-- Aim of the exercise --
Return only the number of lines in the entries below that hold the word "left".

-- Source material --
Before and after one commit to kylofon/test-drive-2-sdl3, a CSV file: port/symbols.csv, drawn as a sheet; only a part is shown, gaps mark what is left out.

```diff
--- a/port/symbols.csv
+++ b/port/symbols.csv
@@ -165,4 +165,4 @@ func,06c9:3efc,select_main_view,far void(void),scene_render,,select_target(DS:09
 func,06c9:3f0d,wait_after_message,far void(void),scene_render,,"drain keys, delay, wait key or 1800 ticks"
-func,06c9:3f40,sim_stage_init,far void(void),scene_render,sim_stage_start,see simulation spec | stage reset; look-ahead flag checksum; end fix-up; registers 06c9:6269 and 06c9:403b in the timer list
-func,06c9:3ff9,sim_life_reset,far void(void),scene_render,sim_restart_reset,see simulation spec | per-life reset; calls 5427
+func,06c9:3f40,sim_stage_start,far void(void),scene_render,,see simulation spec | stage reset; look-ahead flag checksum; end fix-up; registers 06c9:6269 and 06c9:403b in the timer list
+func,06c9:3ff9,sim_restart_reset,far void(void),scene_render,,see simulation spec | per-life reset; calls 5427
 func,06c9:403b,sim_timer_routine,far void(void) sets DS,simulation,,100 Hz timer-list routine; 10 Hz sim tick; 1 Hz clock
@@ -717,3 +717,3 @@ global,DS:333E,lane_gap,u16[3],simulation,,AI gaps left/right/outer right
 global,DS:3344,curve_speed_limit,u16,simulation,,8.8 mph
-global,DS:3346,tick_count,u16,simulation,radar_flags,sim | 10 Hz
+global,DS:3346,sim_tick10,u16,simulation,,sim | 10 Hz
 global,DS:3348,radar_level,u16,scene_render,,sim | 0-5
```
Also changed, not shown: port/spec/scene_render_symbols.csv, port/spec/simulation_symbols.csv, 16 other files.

---

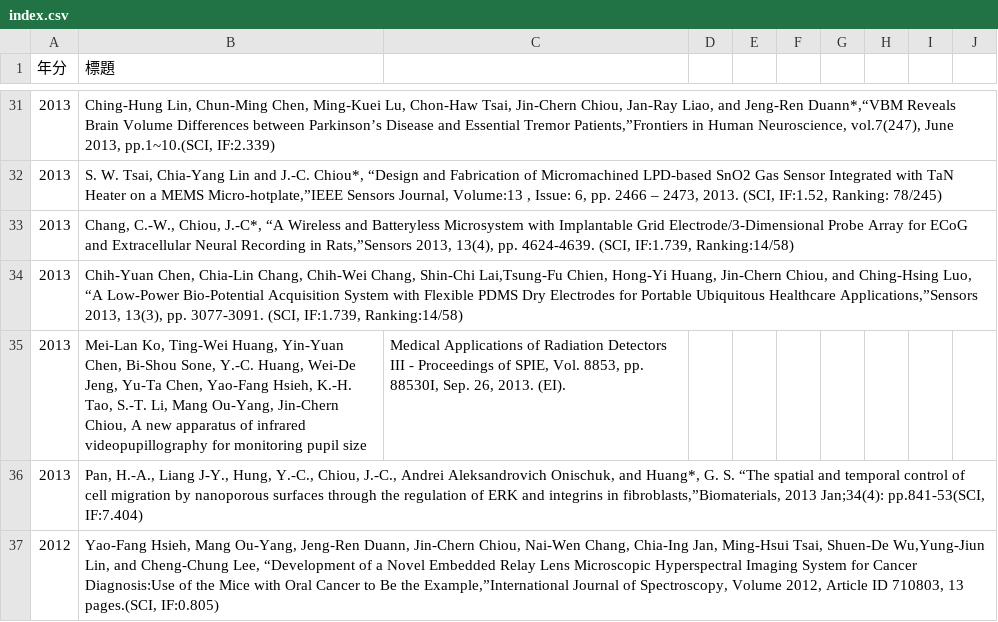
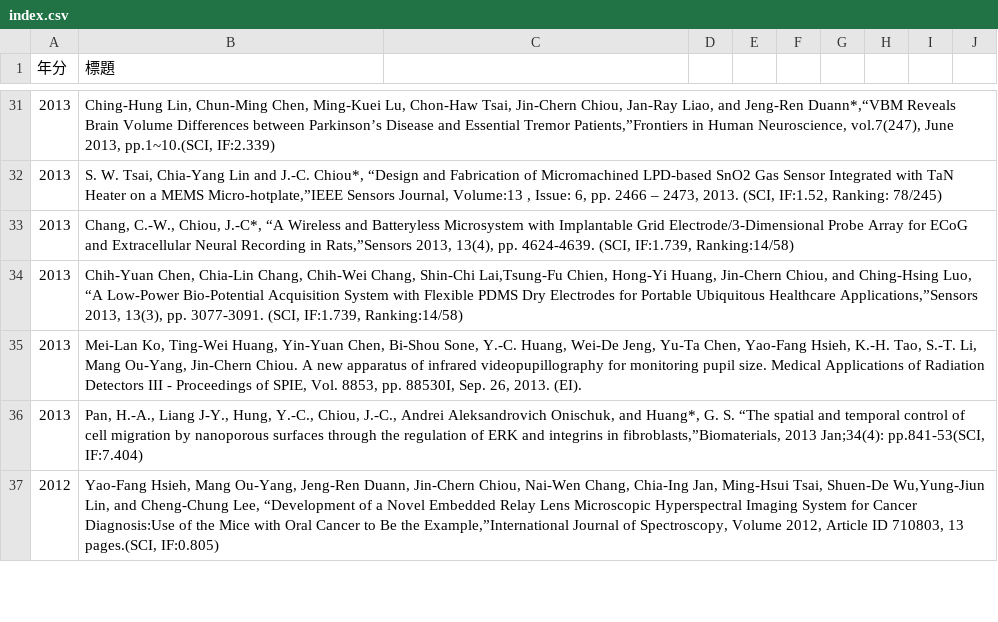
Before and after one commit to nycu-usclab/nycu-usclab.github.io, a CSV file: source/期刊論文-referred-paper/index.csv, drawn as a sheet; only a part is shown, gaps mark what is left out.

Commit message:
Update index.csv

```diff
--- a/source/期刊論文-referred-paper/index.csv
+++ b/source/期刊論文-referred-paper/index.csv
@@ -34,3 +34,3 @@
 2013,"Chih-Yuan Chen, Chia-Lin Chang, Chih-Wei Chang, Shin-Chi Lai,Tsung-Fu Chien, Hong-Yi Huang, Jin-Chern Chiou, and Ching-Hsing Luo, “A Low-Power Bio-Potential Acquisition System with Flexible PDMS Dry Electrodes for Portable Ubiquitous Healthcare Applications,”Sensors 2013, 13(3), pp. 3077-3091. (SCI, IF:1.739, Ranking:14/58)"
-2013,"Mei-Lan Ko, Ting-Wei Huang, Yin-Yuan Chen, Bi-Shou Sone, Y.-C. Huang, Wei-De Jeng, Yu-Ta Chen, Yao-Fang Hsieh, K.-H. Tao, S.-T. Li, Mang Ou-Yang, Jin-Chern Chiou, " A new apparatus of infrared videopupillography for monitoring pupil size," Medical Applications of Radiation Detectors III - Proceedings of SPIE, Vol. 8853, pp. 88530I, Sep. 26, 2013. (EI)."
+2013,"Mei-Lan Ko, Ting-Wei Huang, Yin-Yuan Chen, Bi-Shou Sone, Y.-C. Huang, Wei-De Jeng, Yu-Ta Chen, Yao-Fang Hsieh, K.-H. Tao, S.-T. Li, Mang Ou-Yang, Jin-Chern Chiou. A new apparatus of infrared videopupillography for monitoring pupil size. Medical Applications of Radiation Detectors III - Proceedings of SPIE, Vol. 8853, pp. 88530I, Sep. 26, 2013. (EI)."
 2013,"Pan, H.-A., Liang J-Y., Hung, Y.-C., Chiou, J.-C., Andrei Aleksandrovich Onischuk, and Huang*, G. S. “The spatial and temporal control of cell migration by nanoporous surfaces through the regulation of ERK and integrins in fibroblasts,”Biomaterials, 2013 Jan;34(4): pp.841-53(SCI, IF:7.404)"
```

-- Your response --
3